Dataset excerpts

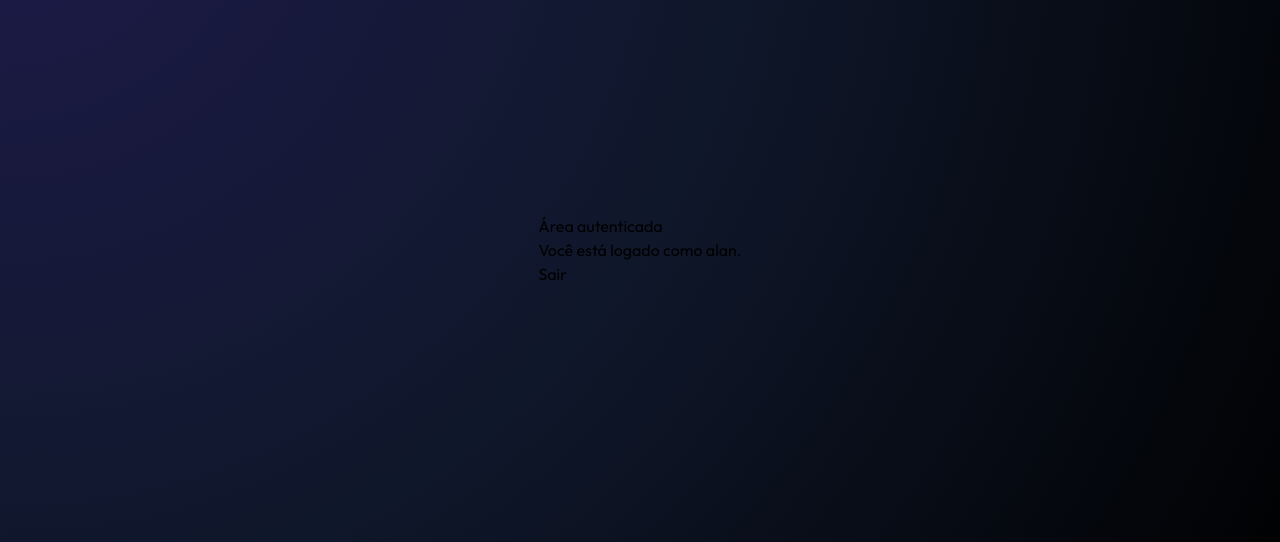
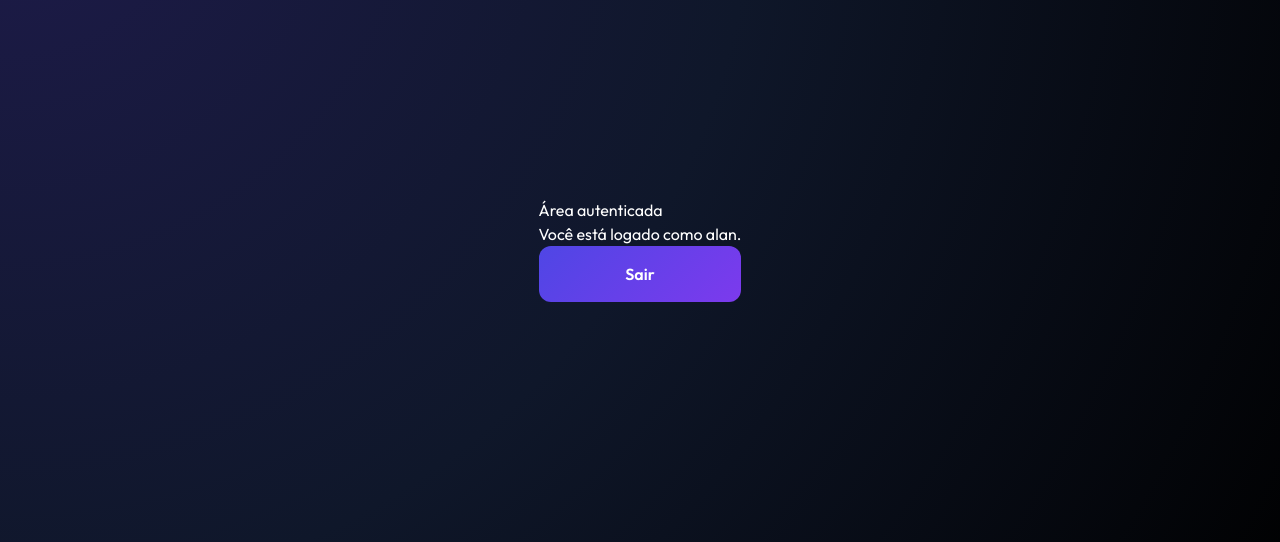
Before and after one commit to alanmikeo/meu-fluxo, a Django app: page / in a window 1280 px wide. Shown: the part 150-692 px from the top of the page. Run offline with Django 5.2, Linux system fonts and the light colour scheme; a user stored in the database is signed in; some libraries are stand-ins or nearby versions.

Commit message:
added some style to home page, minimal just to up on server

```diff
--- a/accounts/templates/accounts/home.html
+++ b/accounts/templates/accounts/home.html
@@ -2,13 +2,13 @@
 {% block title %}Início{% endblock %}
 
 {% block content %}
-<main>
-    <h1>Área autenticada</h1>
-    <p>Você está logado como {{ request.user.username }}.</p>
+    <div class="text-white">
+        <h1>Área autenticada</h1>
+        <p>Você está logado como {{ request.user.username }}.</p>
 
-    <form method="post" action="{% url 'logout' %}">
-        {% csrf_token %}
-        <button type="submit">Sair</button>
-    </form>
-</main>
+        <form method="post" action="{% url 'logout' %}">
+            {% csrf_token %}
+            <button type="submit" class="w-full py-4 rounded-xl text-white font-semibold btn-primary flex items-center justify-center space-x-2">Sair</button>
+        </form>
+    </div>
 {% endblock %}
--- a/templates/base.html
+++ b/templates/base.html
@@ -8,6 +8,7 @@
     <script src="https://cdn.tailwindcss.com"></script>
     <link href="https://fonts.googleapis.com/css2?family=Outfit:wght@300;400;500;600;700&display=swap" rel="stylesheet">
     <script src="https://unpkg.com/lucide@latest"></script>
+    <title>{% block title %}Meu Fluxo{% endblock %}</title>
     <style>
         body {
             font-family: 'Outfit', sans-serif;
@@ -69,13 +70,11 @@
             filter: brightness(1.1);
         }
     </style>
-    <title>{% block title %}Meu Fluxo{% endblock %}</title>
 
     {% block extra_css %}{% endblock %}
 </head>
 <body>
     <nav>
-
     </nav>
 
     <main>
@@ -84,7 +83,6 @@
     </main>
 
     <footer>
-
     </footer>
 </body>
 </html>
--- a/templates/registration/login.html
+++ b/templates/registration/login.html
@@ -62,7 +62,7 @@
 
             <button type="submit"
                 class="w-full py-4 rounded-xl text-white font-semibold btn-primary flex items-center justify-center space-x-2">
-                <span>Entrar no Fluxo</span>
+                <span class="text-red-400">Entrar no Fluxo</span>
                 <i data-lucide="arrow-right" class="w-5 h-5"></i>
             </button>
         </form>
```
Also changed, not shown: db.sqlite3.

**WHAT YOU ARE ASKED TO DO:**
Which lines above hold the string "submit"? Copy each of them.

**ANSWER SPACE:**
-        <button type="submit">Sair</button>
+            <button type="submit" class="w-full py-4 rounded-xl text-white font-semibold btn-primary flex items-center justify-center space-x-2">Sair</button>
             <button type="submit"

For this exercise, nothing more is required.